## What is required
Repeat, word for word, each of the records shown below, without their pictures.

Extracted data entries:
============

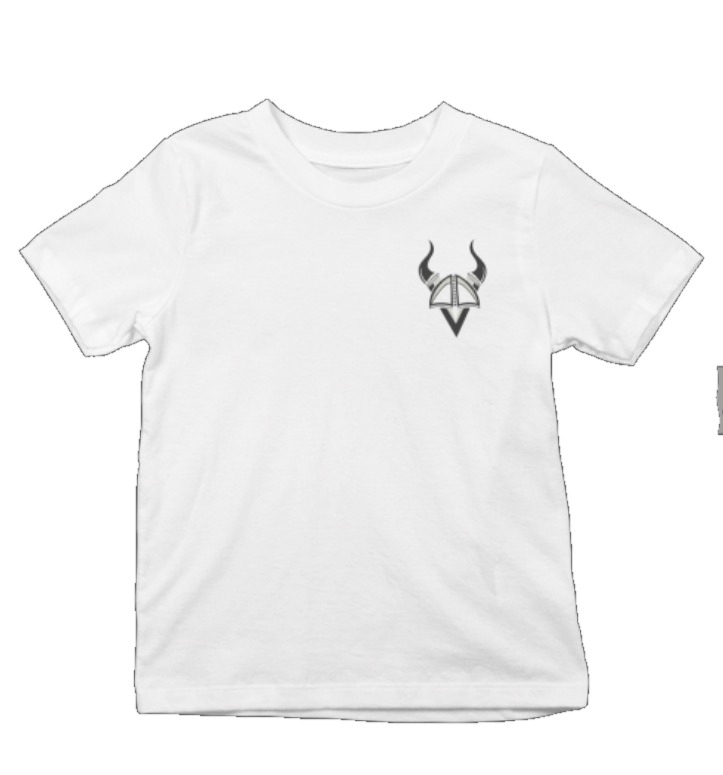
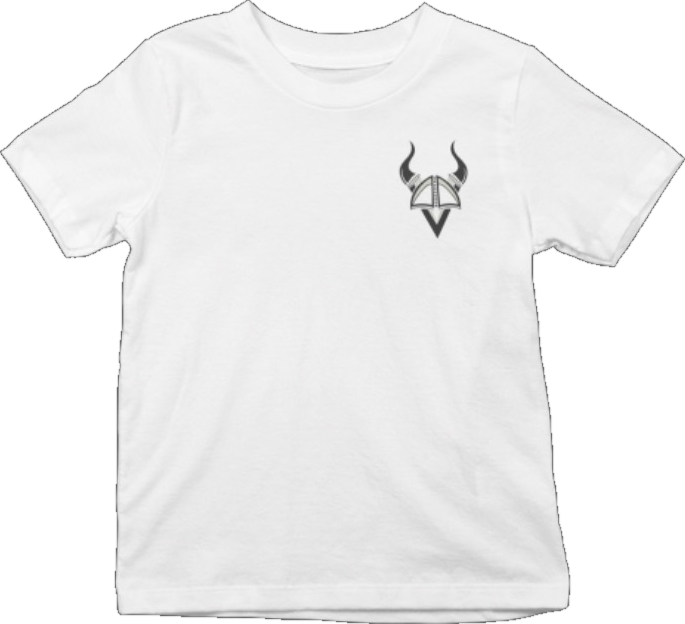
Cadre vertical et reflet facon miroir dans l'eau
La carte passe en rectangle vertical (358 x 620) et se decoupe en deux :
le vetement en haut, sa reprise a l'envers en dessous, estompee par un
degrade, comme un reflet a la surface de l'eau.

Le reflet est en object-fit:cover et non contain, sinon il serait reduit
pour tenir dans une case plus basse et perdrait l'echelle du vetement.

Les PNG detoures sont rognes sur leur contenu reel : leur marge
transparente ouvrait un vide entre le vetement et son reflet, qui
cassait l'illusion. Une echarde de 419 pixels laissee par le detourage
du t-shirt blanc est retiree au passage.

Verifie sur six formats de 320x700 a 560x900 : hauteurs egales, cinq
articles centrables, aucun debordement.

diff --git a/boutique.html b/boutique.html
@@ -190,10 +190,10 @@
 
   .product-item{
     flex:0 0 358px;
-    height:min(470px, 100%);
+    /* Rectangle vertical, facon embrasure de porte. */
+    height:min(620px, 100%);
     display:flex;
-    align-items:center;
-    justify-content:center;
+    flex-direction:column;
     background:radial-gradient(circle at 25% 15%, rgba(155,107,255,.12), transparent 55%),
                 radial-gradient(circle at 80% 85%, rgba(61,220,132,.1), transparent 55%);
     border-radius:16px;
@@ -203,17 +203,38 @@
     box-shadow:0 20px 60px rgba(0,0,0,.4);
     transform:scale(0.95);
     transition:transform .4s cubic-bezier(.25,.46,.45,.94);
+    overflow:hidden;
   }
 
   .product-item:hover{
     transform:scale(1) translateZ(50px);
   }
 
-  .product-item img{
+  .product-shot{
+    flex:0 0 58%;
+    min-height:0;
     width:100%;
-    height:100%;
     object-fit:contain;
+    object-position:center bottom;
     filter:drop-shadow(0 10px 30px rgba(155,107,255,.2));
+  }
+
+  /* Le vetement repris a l'envers sous lui, comme un reflet dans l'eau. */
+  .product-reflection{
+    flex:1 1 auto;
+    min-height:0;
+    width:100%;
+    /* cover, pas contain : le reflet garde l'echelle du vetement au lieu
+       d'etre reduit pour tenir dans une case plus basse. */
+    object-fit:cover;
+    object-position:center bottom;
+    transform:scaleY(-1);
+    opacity:.3;
+    /* Opaque en bas dans le repere de l'image : une fois retournee,
+       c'est le haut du reflet, du cote du vetement. */
+    -webkit-mask-image:linear-gradient(to top, #000, transparent 72%);
+    mask-image:linear-gradient(to top, #000, transparent 72%);
+    pointer-events:none;
   }
 
   .shortcuts-bar{
@@ -344,7 +365,9 @@
     const div = document.createElement('div');
     div.className = 'product-item';
 
-    div.innerHTML = `<img src="${product.image}" alt="${product.name}">`;
+    div.innerHTML = `
+      <img src="${product.image}" alt="${product.name}" class="product-shot">
+      <img src="${product.image}" alt="" aria-hidden="true" class="product-reflection">`;
 
     div.addEventListener('click', () => {
       window.location.href = `product.html?item=${product.id}`;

============

## Response
Cadre vertical et reflet facon miroir dans l'eau
La carte passe en rectangle vertical (358 x 620) et se decoupe en deux :
le vetement en haut, sa reprise a l'envers en dessous, estompee par un
degrade, comme un reflet a la surface de l'eau.

Le reflet est en object-fit:cover et non contain, sinon il serait reduit
pour tenir dans une case plus basse et perdrait l'echelle du vetement.

Les PNG detoures sont rognes sur leur contenu reel : leur marge
transparente ouvrait un vide entre le vetement et son reflet, qui
cassait l'illusion. Une echarde de 419 pixels laissee par le detourage
du t-shirt blanc est retiree au passage.

Verifie sur six formats de 320x700 a 560x900 : hauteurs egales, cinq
articles centrables, aucun debordement.

diff --git a/boutique.html b/boutique.html
@@ -190,10 +190,10 @@
 
   .product-item{
     flex:0 0 358px;
-    height:min(470px, 100%);
+    /* Rectangle vertical, facon embrasure de porte. */
+    height:min(620px, 100%);
     display:flex;
-    align-items:center;
-    justify-content:center;
+    flex-direction:column;
     background:radial-gradient(circle at 25% 15%, rgba(155,107,255,.12), transparent 55%),
                 radial-gradient(circle at 80% 85%, rgba(61,220,132,.1), transparent 55%);
     border-radius:16px;
@@ -203,17 +203,38 @@
     box-shadow:0 20px 60px rgba(0,0,0,.4);
     transform:scale(0.95);
     transition:transform .4s cubic-bezier(.25,.46,.45,.94);
+    overflow:hidden;
   }
 
   .product-item:hover{
     transform:scale(1) translateZ(50px);
   }
 
-  .product-item img{
+  .product-shot{
+    flex:0 0 58%;
+    min-height:0;
     width:100%;
-    height:100%;
     object-fit:contain;
+    object-position:center bottom;
     filter:drop-shadow(0 10px 30px rgba(155,107,255,.2));
+  }
+
+  /* Le vetement repris a l'envers sous lui, comme un reflet dans l'eau. */
+  .product-reflection{
+    flex:1 1 auto;
+    min-height:0;
+    width:100%;
+    /* cover, pas contain : le reflet garde l'echelle du vetement au lieu
+       d'etre reduit pour tenir dans une case plus basse. */
+    object-fit:cover;
+    object-position:center bottom;
+    transform:scaleY(-1);
+    opacity:.3;
+    /* Opaque en bas dans le repere de l'image : une fois retournee,
+       c'est le haut du reflet, du cote du vetement. */
+    -webkit-mask-image:linear-gradient(to top, #000, transparent 72%);
+    mask-image:linear-gradient(to top, #000, transparent 72%);
+    pointer-events:none;
   }
 
   .shortcuts-bar{
@@ -344,7 +365,9 @@
     const div = document.createElement('div');
     div.className = 'product-item';
 
-    div.innerHTML = `<img src="${product.image}" alt="${product.name}">`;
+    div.innerHTML = `
+      <img src="${product.image}" alt="${product.name}" class="product-shot">
+      <img src="${product.image}" alt="" aria-hidden="true" class="product-reflection">`;
 
     div.addEventListener('click', () => {
       window.location.href = `product.html?item=${product.id}`;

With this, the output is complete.